[University of Iowa Press; 2012]

Marie-Helene Bertino’s Iowa Short Fiction Award-winning story collection, Safe as Houses, offers, among many pleasures, the readerly pleasure of allusions both cultural and literary. This type of pleasure can be dangerous, because it comes freighted with the potential for self-congratulation; it threatens to insulate the audience along with the author. But allusions, in good hands, send us forward, not back into something we already know. In the case of Bertino’s debut collection, they send us into the sometimes surreal but always convincing world of skillfully drawn plots, complex metaphors, and quirky-serious wordplay.

The collection begins with “Free Ham,” a house-fire story that ends with an image short story buffs might recognize as an homage to Raymond Carver’s story “Why Don’t You Dance?” :“everything that is supposed to be inside [the house] is outside . . . the bathtub is in the driveway, the sink is on the porch.” On the way to this stark picture of a home destroyed from within, Bertino mixes in references to icons of quotidian American entertainment — Laurel and Hardy, Charlie Brown — and so prepares us for the way her stories function: as combinations of rough sandpaper and its smooth result.

This theme continues in “North Of,” a story that has brilliant opening lines (“There are American flags on school windows, on cars, on porch swings. It is the year I bring Bob Dylan home for Thanksgiving.”) and a potentially festive, ultimately sad premise (Dylan comes to dinner before your brother goes to Iraq). “North Of” depicts the America as a land of “personal landmarks;” cultural artifacts that only mean something if we want them to. The protagonist’s brother, who has enlisted post 9-11, has given up on Dylan (whose reputation is built, of course, on war-protest songs) — something Bertino invites us to do as we watch “the bloated Voice of a Generation [use a convenience store] candy display to scratch . . . his back.” “North Of” reminds us that in the America we think we know some people literally “wouldn’t recognize the songwriter of our time if he came . . . for Thanksgiving dinner.”

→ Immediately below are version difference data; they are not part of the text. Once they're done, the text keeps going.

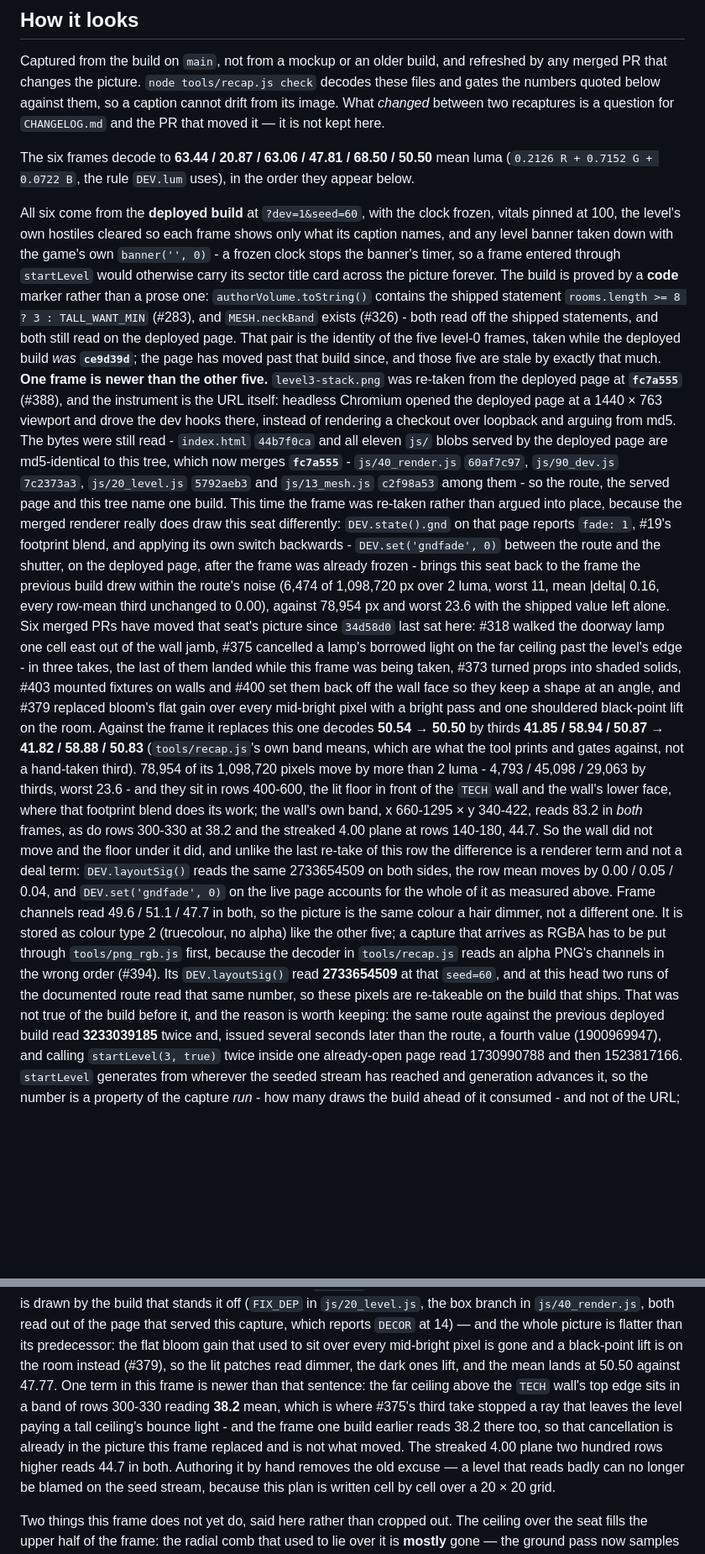
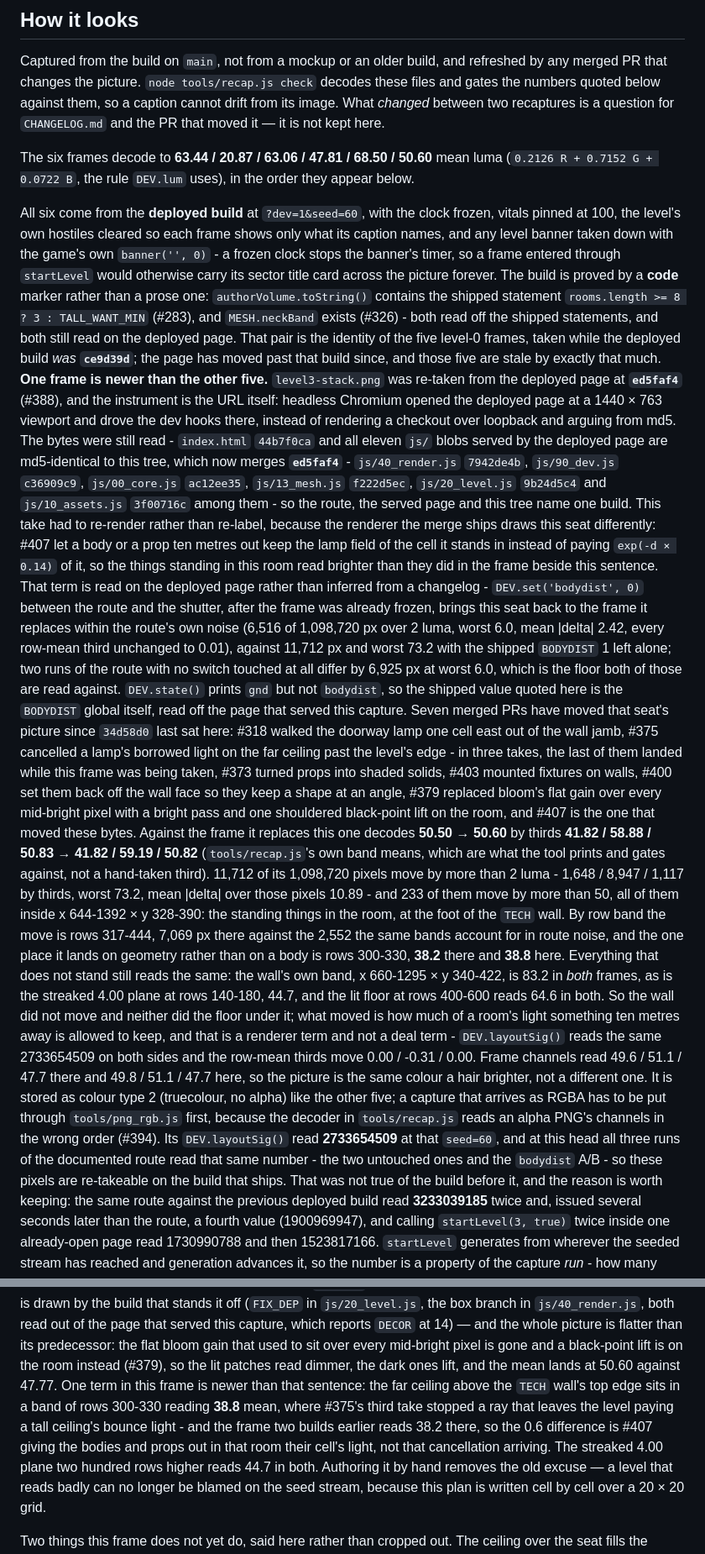
Before and after one commit to lioreshai/breach-protocol-flash-next, a Markdown page: README.md, 2 parts joined by grey strips. Shown at 84% size. Drawn GitHub-style; blank space fills up the shorter version.

Commit message:
docs: re-take THE STACK's frame from the build that keeps a body's light (#388)
main took #407 while the previous take of this row sat in review, and this PR
changes no js/, so the merged tree ships main's renderer: the caption's
js/40_render.js 60af7c97 was false of the tree it would have landed in. Merged
main (ed5faf4, which also carries #400's re-key) and re-took the frame from the
deployed URL, which already serves that renderer - index.html 44b7f0ca plus all
eleven js blobs read over the wire are md5-identical to this tree
(40_render 7942de4b, 90_dev c36909c9, 00_core ac12ee35, 13_mesh f222d5ec,
20_level 9b24d5c4, 10_assets 3f00716c).

mean 50.50 -> 50.60, thirds 41.82 / 58.88 / 50.83 -> 41.82 / 59.19 / 50.82.
11,712 of 1,098,720 px move by more than 2 luma, worst 73.2, and all 233 px that
move by more than 50 sit inside x 644-1392 x y 328-390 - the standing things at
the foot of the TECH wall. Rows 317-444 carry the move (7,069 px against 2,552 of
route noise in the same bands); the wall band x660-1295 x y340-422 reads 83.2 in
both, rows 140-180 44.7 in both and the lit floor at rows 400-600 64.6 in both, so
nothing that does not stand still moved. Attributed in the live page, not argued:
DEV.set('bodydist', 0) after the shutter brings this seat back to the frame it
replaces within the route's noise (6,516 px, worst 6.0, every row-mean third to
0.01) against 6,925 px worst 6.0 for two untouched runs.

DEV.layoutSig() read 2733654509 on all three runs at this head, so the deal
reproduced; #420 stays open because nothing in the route pins it. recap check 0
failures of 39 rows; smoke and VERT smoke passed; no reference, threshold or gate
moved - the diff is README.md, one PNG and its provenance row.

Refs #388

```diff
--- a/README.md
+++ b/README.md
@@ -51,7 +51,7 @@ PR that changes the picture. `node tools/recap.js check` decodes these files and
 quoted below against them, so a caption cannot drift from its image. What *changed* between two
 recaptures is a question for `CHANGELOG.md` and the PR that moved it — it is not kept here.
 
-The six frames decode to **63.44 / 20.87 / 63.06 / 47.81 / 68.50 / 50.50** mean luma
+The six frames decode to **63.44 / 20.87 / 63.06 / 47.81 / 68.50 / 50.60** mean luma
 (`0.2126 R + 0.7152 G + 0.0722 B`, the rule `DEV.lum` uses), in the order they appear below.
 
 All six come from the **deployed build** at `?dev=1&seed=60`, with the clock frozen, vitals pinned at
@@ -64,39 +64,48 @@ by a **code** marker rather than a prose one: `authorVolume.toString()` contains
 shipped statements, and both still read on the deployed page. That pair is the identity of the
 five level-0 frames, taken while the deployed build *was* **`ce9d39d`**; the page has moved past that build
 since, and those five are stale by exactly that much. **One frame is newer than the other five.**
-`level3-stack.png` was re-taken from the deployed page at **`fc7a555`** (#388), and the instrument is the
+`level3-stack.png` was re-taken from the deployed page at **`ed5faf4`** (#388), and the instrument is the
 URL itself: headless Chromium opened the deployed page at a 1440 × 763 viewport and drove the dev hooks
 there, instead of rendering a checkout over loopback and arguing from md5. The bytes were still read -
 `index.html` `44b7f0ca` and all eleven `js/` blobs served by the deployed page are md5-identical to this
-tree, which now merges **`fc7a555`** - `js/40_render.js` `60af7c97`, `js/90_dev.js` `7c2373a3`,
-`js/20_level.js` `5792aeb3` and `js/13_mesh.js` `c2f98a53` among them - so the route, the served page and
-this tree name one build. This time the frame was re-taken rather than argued into place, because the
-merged renderer really does draw this seat differently: `DEV.state().gnd` on that page reports `fade: 1`,
-#19's footprint blend, and applying its own switch backwards - `DEV.set('gndfade', 0)` between the route
-and the shutter, on the deployed page, after the frame was already frozen - brings this seat back to the
-frame the previous build drew within the route's noise (6,474 of 1,098,720 px over 2 luma, worst 11, mean
-|delta| 0.16, every row-mean third unchanged to 0.00), against 78,954 px and worst 23.6 with the shipped
-value left alone. Six merged PRs have moved that seat's picture since `34d58d0` last sat here: #318 walked
+tree, which now merges **`ed5faf4`** - `js/40_render.js` `7942de4b`, `js/90_dev.js` `c36909c9`,
+`js/00_core.js` `ac12ee35`, `js/13_mesh.js` `f222d5ec`, `js/20_level.js` `9b24d5c4` and
+`js/10_assets.js` `3f00716c` among them - so the route, the served page and this tree name one build.
+This take had to re-render rather than re-label, because the renderer the merge ships draws this seat
+differently: #407 let a body or a prop ten metres out keep the lamp field of the cell it stands in instead
+of paying `exp(-d × 0.14)` of it, so the things standing in this room read brighter than they did in the
+frame beside this sentence. That term is read on the deployed page rather than inferred from a changelog -
+`DEV.set('bodydist', 0)` between the route and the shutter, after the frame was already frozen, brings
+this seat back to the frame it replaces within the route's own noise (6,516 of 1,098,720 px over 2 luma,
+worst 6.0, mean |delta| 2.42, every row-mean third unchanged to 0.01), against 11,712 px and worst 73.2
+with the shipped `BODYDIST` 1 left alone; two runs of the route with no switch touched at all differ by
+6,925 px at worst 6.0, which is the floor both of those are read against. `DEV.state()` prints `gnd` but
+not `bodydist`, so the shipped value quoted here is the `BODYDIST` global itself, read off the page that
+served this capture. Seven merged PRs have moved that seat's picture since `34d58d0` last sat here: #318 walked
 the doorway lamp one cell east out of the wall jamb, #375 cancelled a lamp's borrowed light on the far
 ceiling past the level's edge - in three takes, the last of them landed while this frame was being taken,
-#373 turned props into shaded solids, #403 mounted fixtures on walls and #400 set them back off the wall
-face so they keep a shape at an angle, and #379 replaced bloom's flat gain over every mid-bright pixel
-with a bright pass and one shouldered black-point lift on the room. Against the frame it replaces this one
-decodes **50.54 → 50.50** by thirds **41.85 / 58.94 / 50.87 → 41.82 / 58.88 / 50.83** (`tools/recap.js`'s
-own band means, which are what the tool prints and gates against, not a hand-taken third). 78,954 of its
-1,098,720 pixels move by more than 2 luma - 4,793 / 45,098 / 29,063 by thirds, worst 23.6 - and they sit in
-rows 400-600, the lit floor in front of the `TECH` wall and the wall's lower face, where that footprint
-blend does its work; the wall's own band, x 660-1295 × y 340-422, reads 83.2 in *both* frames, as do rows
-300-330 at 38.2 and the streaked 4.00 plane at rows 140-180, 44.7. So the wall did not move and the floor
-under it did, and unlike the last re-take of this row the difference is a renderer term and not a deal
-term: `DEV.layoutSig()` reads the same 2733654509 on both sides, the row mean moves by 0.00 / 0.05 / 0.04,
-and `DEV.set('gndfade', 0)` on the live page accounts for the whole of it as measured above. Frame
-channels read 49.6 / 51.1 / 47.7 in both, so the picture is the same colour a hair dimmer, not a different
-one. It is stored as colour type 2 (truecolour, no
+#373 turned props into shaded solids, #403 mounted fixtures on walls, #400 set them back off the wall face
+so they keep a shape at an angle, #379 replaced bloom's flat gain over every mid-bright pixel with a bright
+pass and one shouldered black-point lift on the room, and #407 is the one that moved these bytes. Against
+the frame it replaces this one decodes **50.50 → 50.60** by thirds **41.82 / 58.88 / 50.83 → 41.82 /
+59.19 / 50.82** (`tools/recap.js`'s own band means, which are what the tool prints and gates against, not
+a hand-taken third). 11,712 of its 1,098,720 pixels move by more than 2 luma - 1,648 / 8,947 / 1,117 by
+thirds, worst 73.2, mean |delta| over those pixels 10.89 - and 233 of them move by more than 50, all of
+them inside x 644-1392 × y 328-390: the standing things in the room, at the foot of the `TECH` wall. By
+row band the move is rows 317-444, 7,069 px there against the 2,552 the same bands account for in route
+noise, and the one place it lands on geometry rather than on a body is rows 300-330, **38.2** there and
+**38.8** here. Everything that does not stand still reads the same: the wall's own band, x 660-1295 ×
+y 340-422, is 83.2 in *both* frames, as is the streaked 4.00 plane at rows 140-180, 44.7, and the lit
+floor at rows 400-600 reads 64.6 in both. So the wall did not move and neither did the floor under it;
+what moved is how much of a room's light something ten metres away is allowed to keep, and that is a
+renderer term and not a deal term - `DEV.layoutSig()` reads the same 2733654509 on both sides and the
+row-mean thirds move 0.00 / -0.31 / 0.00. Frame channels read 49.6 / 51.1 / 47.7 there and 49.8 / 51.1 /
+47.7 here, so the picture is the same colour a hair brighter, not a different one. It is stored as colour type 2 (truecolour, no
 alpha) like the other five; a capture that arrives as RGBA has to be put through `tools/png_rgb.js`
 first, because the decoder in `tools/recap.js` reads an alpha PNG's channels in the wrong order (#394).
-Its `DEV.layoutSig()` read **2733654509** at that `seed=60`, and at this head two runs of the documented
-route read that same number, so these pixels are re-takeable on the build that ships. That was not true of
+Its `DEV.layoutSig()` read **2733654509** at that `seed=60`, and at this head all three runs of the
+documented route read that same number - the two untouched ones and the `bodydist` A/B - so these pixels
+are re-takeable on the build that ships. That was not true of
 the build before it, and the reason is worth keeping: the same route against the previous deployed build
 read **3233039185** twice and, issued several seconds later than the route, a fourth value (1900969947),
 and calling `startLevel(3, true)` twice inside one already-open page read 1730990788 and then 1523817166.
@@ -243,12 +252,12 @@ is drawn by the build that stands it off (`FIX_DEP` in `js/20_level.js`, the box
 both read out of the page that served this capture, which reports `DECOR` at 14) — and the whole
 picture is flatter than its predecessor: the flat bloom gain that
 used to sit over every mid-bright pixel is gone and a black-point lift is on the room instead (#379), so
-the lit patches read dimmer, the dark ones lift, and the mean lands at 50.50 against 47.77. One term in
+the lit patches read dimmer, the dark ones lift, and the mean lands at 50.60 against 47.77. One term in
 this frame is newer than that sentence: the far ceiling above the `TECH` wall's top edge sits in a band of
-rows 300-330 reading **38.2** mean, which is where #375's third take stopped a ray that leaves the level
-paying a tall ceiling's bounce light - and the frame one build earlier reads 38.2 there too, so that
-cancellation is already in the picture this frame replaced and is not what moved. The streaked 4.00 plane
-two hundred rows higher reads 44.7 in both. Authoring it by hand removes the old excuse — a level that
+rows 300-330 reading **38.8** mean, where #375's third take stopped a ray that leaves the level paying a
+tall ceiling's bounce light - and the frame two builds earlier reads 38.2 there, so the 0.6 difference is
+#407 giving the bodies and props out in that room their cell's light, not that cancellation arriving. The
+streaked 4.00 plane two hundred rows higher reads 44.7 in both. Authoring it by hand removes the old excuse — a level that
 reads badly can no longer be blamed on the seed stream, because this plan is written cell by cell over a
 20 × 20 grid.
 
```
Also changed, not shown: docs/screens/level3-stack.png, 1 other file.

But the America of Safe As Houses is also the America we know, full of references we get. An America where marital faithfulness is upheld not by loyalty, but by boringness; where the occasional car “still has a tape deck and the lighter gets hot in seconds”; and husband and wife star in their own mall circulars riding a carousel to the tune of “Wild Horses” galloping in a delving vortex of Classic Rock and Americana. The above all come from the wondrous story, “Great, Wondrous,” in which a group of college friends bound by special powers, Updike-ian upbringings, and a deep devotion to R.E.M., engage in what might be termed the major project of Bertino’s book: they try “to transport an idea to the physical manifestation of the idea” as they stand on their campus’s Nietzsche Field making a porcelain St. Vanilla cathedral disappear with their minds. Allusions anyone? We can hear Michael Stipe bellowing from his corner “…los-ing my re-ligion.” It’s a lyric that haunts the story, as it carries its literal meaning as well as its colloquial Southern reference to being at wit’s end — when the main characters are moved to make the cathedral reappear because “people are losing faith.”

Losing faith isn’t something one need worry about reading Bertino’s collection. These are stories full of sharp phraseology — “His face is AP Calculus”; “Her perfume smells like Vanity Fair magazine”; “innocuous beach pictures are framed fuck-yous.” This last is from the title story, about a man who copes with his wife’s untimely death by stealing sentimental mementos from other people’s homes. The newspapers mistake him, a teacher at a community college, for an Ivy League professor. When things get written down for the world they get writ larger. This helps to explain the technology of Bertino’s aesthetic.